In our over-scheduled, always-accessible, multi-optional lives, we experience “if” commitment all the time. We experience an “if I can”, “if it’s convenient” “I’ll try”, kind of commitment to goals, people, communities, work, volunteerism and ourselves. I’ll go to that board meeting, “if I can”. I’ll help my friends move, “if they are really organized”. I’ll stop by that get together, “if I have time”. “I’ll try” to hit my fitness goal, no harm in trying. These are hedging strategies. With “if” commitments, we keep our options open, we avoid actually failing, we don’t disappoint, we don’t get hurt. The “if” commitment is comfortable, convenient.
And while “if” commitments feel easier, what we don’t realize in the moment is how exhausting they can be over time. We are constantly re-trading our decisions. Should I or shouldn’t I go? Who will be upset with me if I don’t? How much effort is enough? Is this good enough? A “how” commitment is energy-efficient. A single decision is made once. Like an on/off switch. All the energy is put into the effort of moving forward on the goal, the relationship, the event, the organization. We are “all in”. An “if” commitment is a partial, “toe in the water” kind of commitment and we leave some of the most resourceful parts of ourselves behind.

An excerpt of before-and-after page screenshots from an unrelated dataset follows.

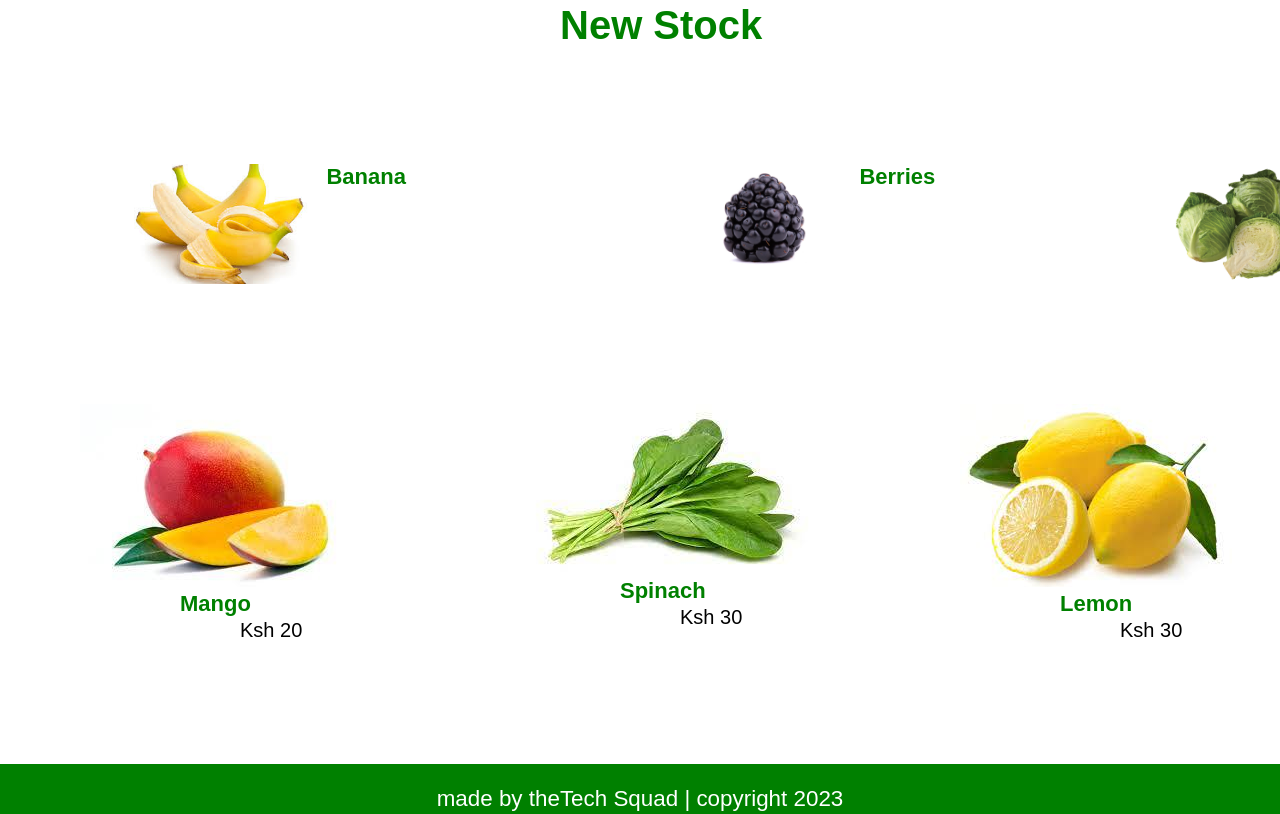
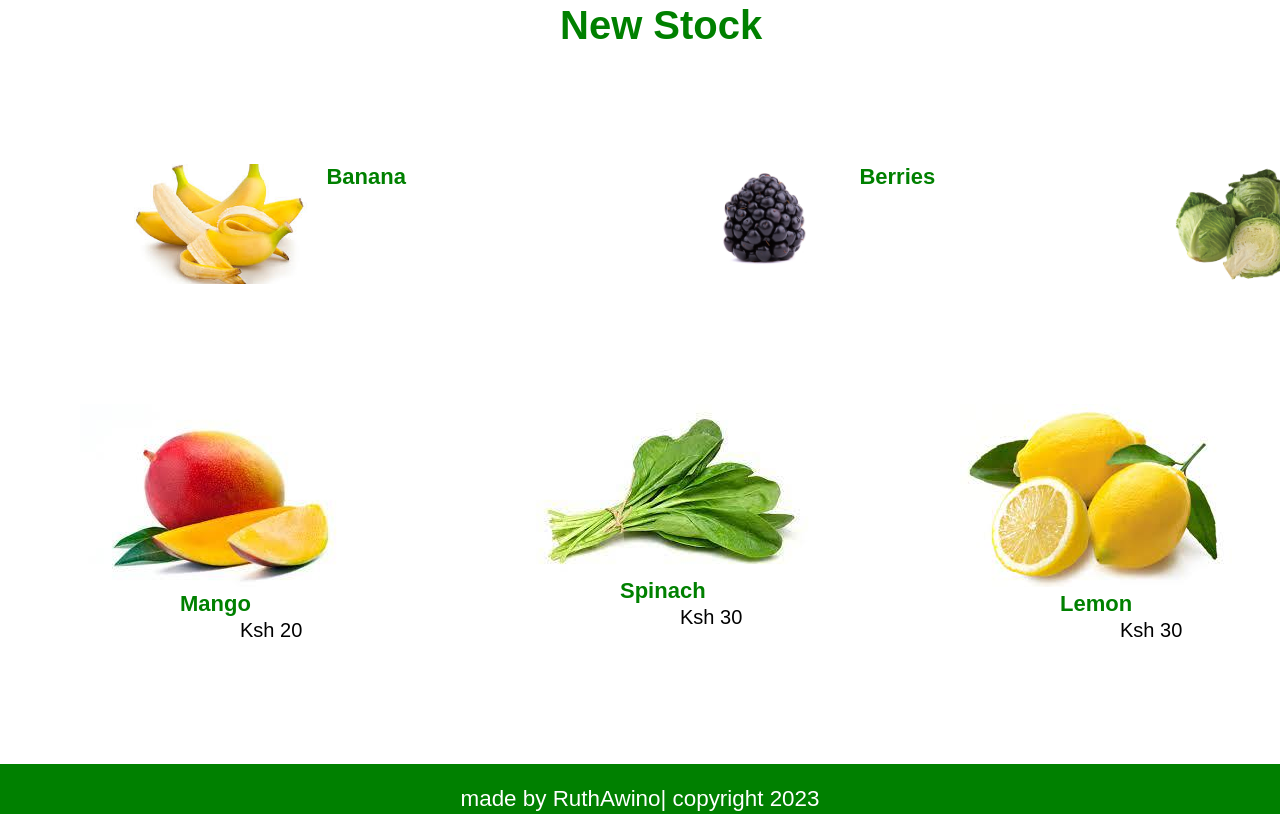
Before and after one commit to ruthhawino/GREENKIOSK, a plain HTML site: page index.html in a window 1280 px wide. Shown: the part 1114-1928 px from the top of the page. Drawn offline with nearby package versions, Linux system fonts and the light colour scheme.

```diff
--- a/category.html
+++ b/category.html
@@ -5,7 +5,7 @@
     <meta charset="UTF-8">
     <meta http-equiv="X-UA-Compatible" content="IE=edge">
     <meta name="viewport" content="width=device-width, initial-scale=1.0">
-    <title>Document</title>
+    <title>GREENKIOSK</title>
     <link rel="stylesheet" href="/style.css">
     <link rel="stylesheet" href="/product.html">
     <link rel="stylesheet" href="/index.html">
@@ -436,7 +436,7 @@
                                                 </div>
                                                 <br><br>
                                                 <div class="footer">
-                                                    made by theTech Squad | copyright 2023
+                                                    made by RuthAWino| copyright 2023
                                                     </div>
 
 
--- a/index.html
+++ b/index.html
@@ -4,7 +4,7 @@
 <!DOCTYPE html>
     <meta http-equiv="X-UA-Compatible" content="IE=edge">
     <meta name="viewport" content="width=device-width, initial-scale=1.0">
-    <title>Document</title>
+    <title>GREENKIOSK</title>
     <link rel="stylesheet" href="/style.css">
 <html lang="en">
 <head>
@@ -192,7 +192,7 @@
 </div>
 
 <div class="footer">
-made by theTech Squad | copyright 2023
+made by RuthAwino| copyright 2023
 </div>
 </body>
 <script>
```
Also changed, not shown: About.html (+1 -1 lines), Review.html (+1 -1 lines), checkOut.html (+1 -1 lines), login.html (+1 -1 lines), product.html (+1 -1 lines), signUp.html (+1 -1 lines), le1.jpeg (deleted).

How do we make “how” commitments without becoming over committed? One possibility: Transform “if” commitments either into a defined “how” commitment or no commitment at all. A defined “how” commitment would involve deciding specifically what you definitely will do, then anything more is gravy. How many times per week will you work out, no matter what? How many nights will you be home for dinner at a specific time, no matter what? How many times per month will you call/visit family, no matter what?
Creating defined “how” commitments or eliminating commitments altogether can be difficult in the beginning because it requires intention, clarity and courageous conversation with the parties involved. And instead of constantly kicking that can down the road and wearing down relationships with your “iffy” commitments, you’ll be following through on your “how” commitments with an efficiency and clarity that dramatically reduces mental, emotional and physical drag and enhances the quality of your life and relationships. You’ll feel lighter and more aligned with what’s truly important to you.
BTW, I summitted Mt. Rainier around 6:30 am that morning, minus a few teammates who started the trek. It was by far the hardest thing I have ever done. And it was life-changing for me because it proved the power of “how”.